WORK INSTRUCTIONS → Scan the entries below, and for each line that includes the word "textSize", make a copy.

Edit difference data
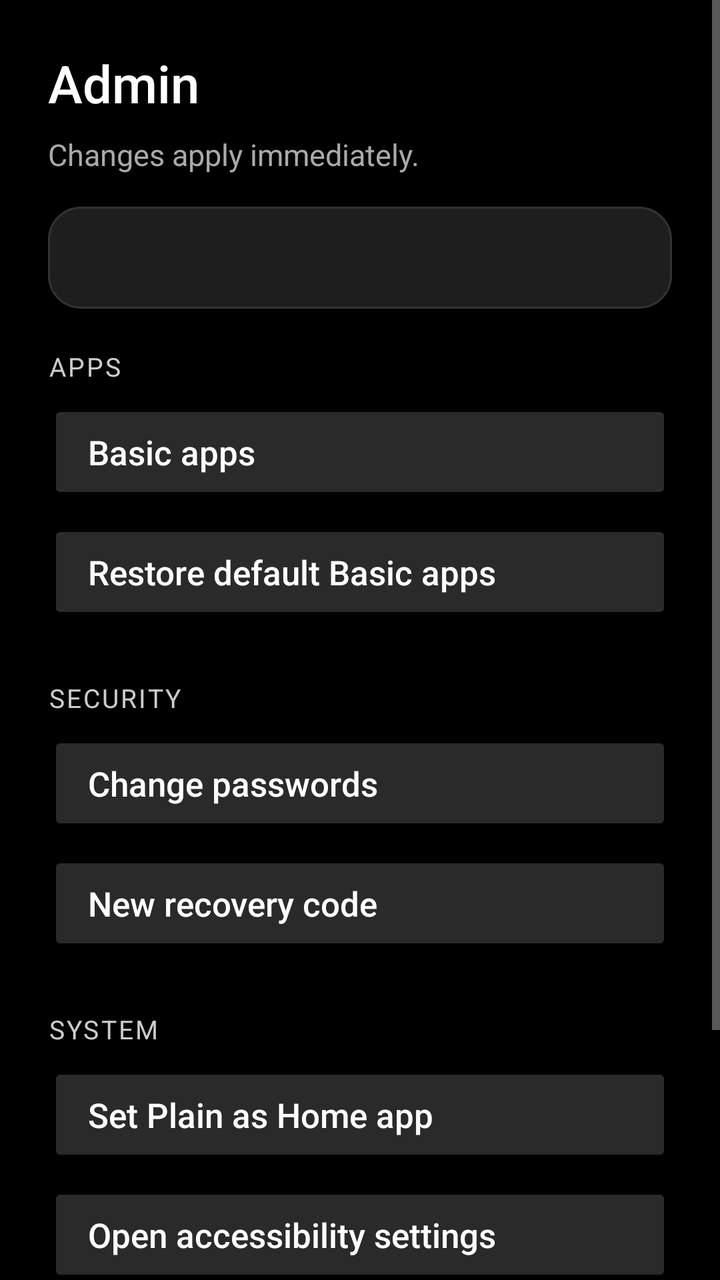
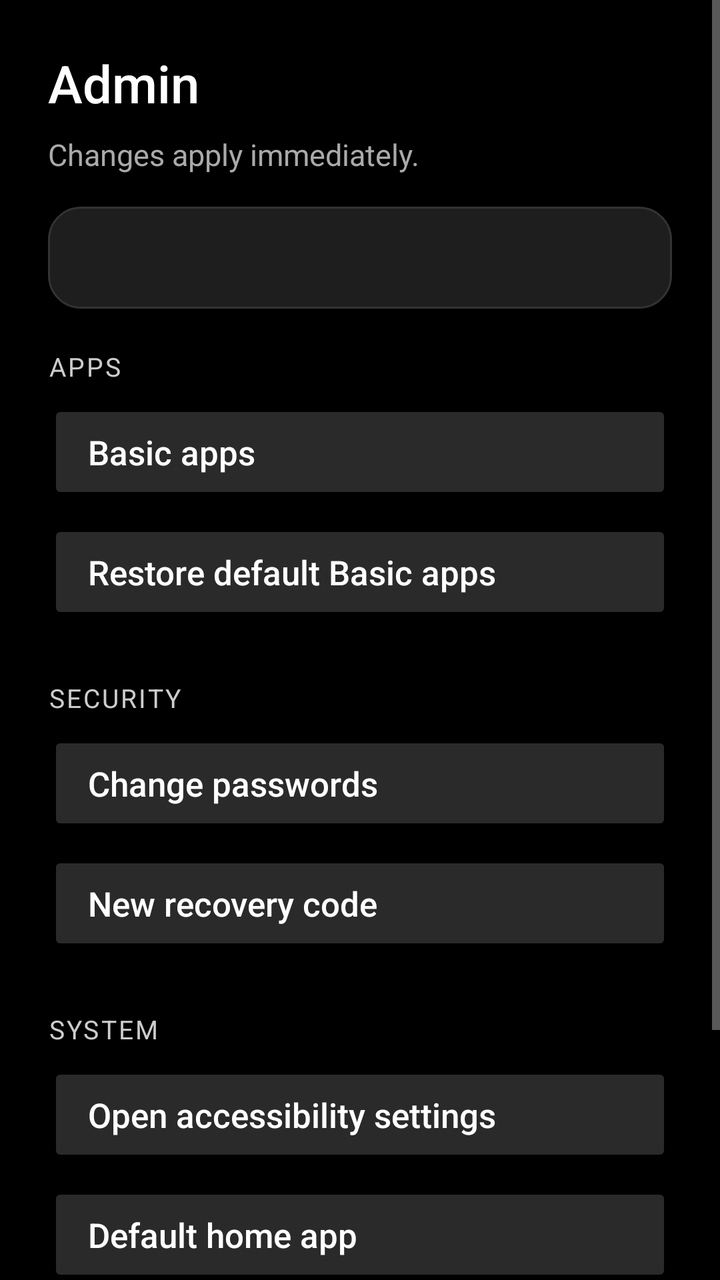

Two renders of the same Android screen: before a commit and after it. Below are the layout's source before the change and the commit's diff.
<!-- AndroidManifest.xml: activity theme Theme.Plain -->
<!-- res/layout/activity_settings.xml -->
<?xml version="1.0" encoding="utf-8"?>
<ScrollView xmlns:android="http://schemas.android.com/apk/res/android"
    android:id="@+id/settingsRoot"
    android:layout_width="match_parent"
    android:layout_height="match_parent"
    android:background="@color/plain_black"
    android:fillViewport="true">

    <LinearLayout
        android:layout_width="match_parent"
        android:layout_height="wrap_content"
        android:orientation="vertical"
        android:padding="24dp">

        <TextView
            style="@style/PlainScreenTitle"
            android:layout_width="match_parent"
            android:layout_height="wrap_content"
            android:text="@string/admin" />

        <TextView
            style="@style/PlainScreenSubtitle"
            android:layout_width="match_parent"
            android:layout_height="wrap_content"
            android:paddingTop="8dp"
            android:paddingBottom="16dp"
            android:text="@string/settings_subtitle" />

        <LinearLayout
            android:layout_width="match_parent"
            android:layout_height="wrap_content"
            android:background="@drawable/bg_plain_panel"
            android:orientation="vertical"
            android:padding="16dp">

            <TextView
                android:id="@+id/statusText"
                android:layout_width="match_parent"
                android:layout_height="wrap_content"
                android:lineSpacingExtra="4dp"
                android:textColor="@color/plain_gray"
                android:textSize="14sp" />

            <TextView
                android:id="@+id/warningText"
                android:layout_width="match_parent"
                android:layout_height="wrap_content"
                android:paddingTop="12dp"
                android:textColor="@color/plain_warning"
                android:textSize="14sp"
                android:visibility="gone" />
        </LinearLayout>

        <TextView
            style="@style/PlainSectionLabel"
            android:layout_width="match_parent"
            android:layout_height="wrap_content"
            android:text="@string/settings_section_apps" />

        <Button
            android:id="@+id/btnBasic"
            style="@style/PlainListButton"
            android:layout_width="match_parent"
            android:layout_height="wrap_content"
            android:text="@string/basic_apps" />

        <Button
            android:id="@+id/btnRestore"
            style="@style/PlainListButton"
            android:layout_width="match_parent"
            android:layout_height="wrap_content"
            android:text="@string/restore_defaults" />

        <TextView
            style="@style/PlainSectionLabel"
            android:layout_width="match_parent"
            android:layout_height="wrap_content"
            android:text="@string/settings_section_security" />

        <Button
            android:id="@+id/btnPasswords"
            style="@style/PlainListButton"
            android:layout_width="match_parent"
            android:layout_height="wrap_content"
            android:text="@string/change_passwords" />

        <Button
            android:id="@+id/btnRecovery"
            style="@style/PlainListButton"
            android:layout_width="match_parent"
            android:layout_height="wrap_content"
            android:text="@string/new_recovery_code" />

        <TextView
            style="@style/PlainSectionLabel"
            android:layout_width="match_parent"
            android:layout_height="wrap_content"
            android:text="@string/settings_section_system" />

        <Button
            android:id="@+id/btnHome"
            style="@style/PlainListButton"
            android:layout_width="match_parent"
            android:layout_height="wrap_content"
            android:text="@string/set_as_home" />

        <Button
            android:id="@+id/btnA11y"
            style="@style/PlainListButton"
            android:layout_width="match_parent"
            android:layout_height="wrap_content"
            android:text="@string/open_accessibility" />

        <Button
            android:id="@+id/btnHomeSettings"
            style="@style/PlainListButton"
            android:layout_width="match_parent"
            android:layout_height="wrap_content"
            android:text="@string/open_home_settings" />

        <Button
            android:id="@+id/btnAppInfo"
            style="@style/PlainListButton"
            android:layout_width="match_parent"
            android:layout_height="wrap_content"
            android:text="@string/open_app_info" />
    </LinearLayout>
</ScrollView>
<!-- resources referenced by this layout -->
<resources>
  <color name="plain_black">#FF000000</color>
  <color name="plain_gray">#FFAAAAAA</color>
  <color name="plain_warning">#FFFFCC66</color>
  <!-- drawable bg_plain_panel (drawable) -->
  <?xml version="1.0" encoding="utf-8"?>
  <shape xmlns:android="http://schemas.android.com/apk/res/android"
      android:shape="rectangle">
      <solid android:color="@color/plain_surface_elevated" />
      <stroke
          android:width="1dp"
          android:color="@color/plain_border" />
      <corners android:radius="16dp" />
  </shape>
  <string name="admin">Admin</string>
  <string name="basic_apps">Basic apps</string>
  <string name="change_passwords">Change passwords</string>
  <string name="new_recovery_code">New recovery code</string>
  <string name="open_accessibility">Open accessibility settings</string>
  <string name="open_app_info">App info</string>
  <string name="open_home_settings">Home settings</string>
  <string name="restore_defaults">Restore default Basic apps</string>
  <string name="set_as_home">Set Plain as Home app</string>
  <string name="settings_section_apps">Apps</string>
  <string name="settings_section_security">Security</string>
  <string name="settings_section_system">System</string>
  <string name="settings_subtitle">Changes apply immediately.</string>
  <style name="PlainListButton" parent="PlainButtonSecondary">
          <item name="android:gravity">start|center_vertical</item>
          <item name="android:paddingStart">20dp</item>
          <item name="android:layout_marginBottom">8dp</item>
      </style>
  <style name="PlainScreenSubtitle">
          <item name="android:textSize">15sp</item>
          <item name="android:textColor">@color/plain_gray</item>
          <item name="android:lineSpacingExtra">4dp</item>
      </style>
  <style name="PlainScreenTitle">
          <item name="android:textSize">26sp</item>
          <item name="android:textColor">@color/plain_white</item>
          <item name="android:fontFamily">sans-serif-medium</item>
      </style>
  <style name="PlainSectionLabel">
          <item name="android:textSize">13sp</item>
          <item name="android:textColor">@color/plain_accent</item>
          <item name="android:letterSpacing">0.08</item>
          <item name="android:textAllCaps">true</item>
          <item name="android:paddingTop">20dp</item>
          <item name="android:paddingBottom">8dp</item>
      </style>
  <style name="Theme.Plain" parent="@android:style/Theme.Material.NoActionBar">
          <item name="android:windowBackground">@color/plain_black</item>
          <item name="android:colorBackground">@color/plain_black</item>
          <item name="android:statusBarColor">@color/plain_black</item>
          <item name="android:navigationBarColor">@color/plain_black</item>
          <item name="android:windowLightStatusBar">false</item>
          <item name="android:textColorPrimary">@color/plain_white</item>
          <item name="android:textColorSecondary">@color/plain_gray</item>
          <item name="android:buttonStyle">@style/PlainButtonPrimary</item>
      </style>
  <color name="plain_surface_elevated">#FF1E1E1E</color>
  <color name="plain_border">#FF333333</color>
  <style name="PlainButtonSecondary" parent="PlainButtonPrimary">
          <item name="android:textColor">@color/plain_white</item>
          <item name="android:backgroundTint">@color/plain_button_secondary</item>
      </style>
  <color name="plain_white">#FFFFFFFF</color>
  <color name="plain_accent">#FFCCCCCC</color>
  <style name="PlainButtonPrimary" parent="@android:style/Widget.Material.Button">
          <item name="android:minHeight">52dp</item>
          <item name="android:paddingLeft">24dp</item>
          <item name="android:paddingRight">24dp</item>
          <item name="android:textAllCaps">false</item>
          <item name="android:textSize">17sp</item>
          <item name="android:textColor">@color/plain_black</item>
          <item name="android:backgroundTint">@color/plain_white</item>
      </style>
  <color name="plain_button_secondary">#FF2A2A2A</color>
</resources>

<!-- the commit's change to res/layout/activity_settings.xml (unified diff, before → after) -->
@@ -98,13 +98,6 @@
             android:text="@string/settings_section_system" />
 
         <Button
-            android:id="@+id/btnHome"
-            style="@style/PlainListButton"
-            android:layout_width="match_parent"
-            android:layout_height="wrap_content"
-            android:text="@string/set_as_home" />
-
-        <Button
             android:id="@+id/btnA11y"
             style="@style/PlainListButton"
             android:layout_width="match_parent"
@@ -124,5 +117,12 @@
             android:layout_width="match_parent"
             android:layout_height="wrap_content"
             android:text="@string/open_app_info" />
+
+        <Button
+            android:id="@+id/btnBlackWallpaper"
+            style="@style/PlainListButton"
+            android:layout_width="match_parent"
+            android:layout_height="wrap_content"
+            android:text="@string/black_wallpaper" />
     </LinearLayout>
 </ScrollView>
<!-- resource entries referenced after the edit -->
@@ -15,13 +15,13 @@
   </shape>
   <string name="admin">Admin</string>
   <string name="basic_apps">Basic apps</string>
+  <string name="black_wallpaper">Set black wallpaper</string>
   <string name="change_passwords">Change passwords</string>
   <string name="new_recovery_code">New recovery code</string>
   <string name="open_accessibility">Open accessibility settings</string>
   <string name="open_app_info">App info</string>
-  <string name="open_home_settings">Home settings</string>
+  <string name="open_home_settings">Default home app</string>
   <string name="restore_defaults">Restore default Basic apps</string>
-  <string name="set_as_home">Set Plain as Home app</string>
   <string name="settings_section_apps">Apps</string>
   <string name="settings_section_security">Security</string>
   <string name="settings_section_system">System</string>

SOLUTION FOR THIS TASK →
                android:textSize="14sp" />
                android:textSize="14sp"
          <item name="android:textSize">15sp</item>
          <item name="android:textSize">26sp</item>
          <item name="android:textSize">13sp</item>
          <item name="android:textSize">17sp</item>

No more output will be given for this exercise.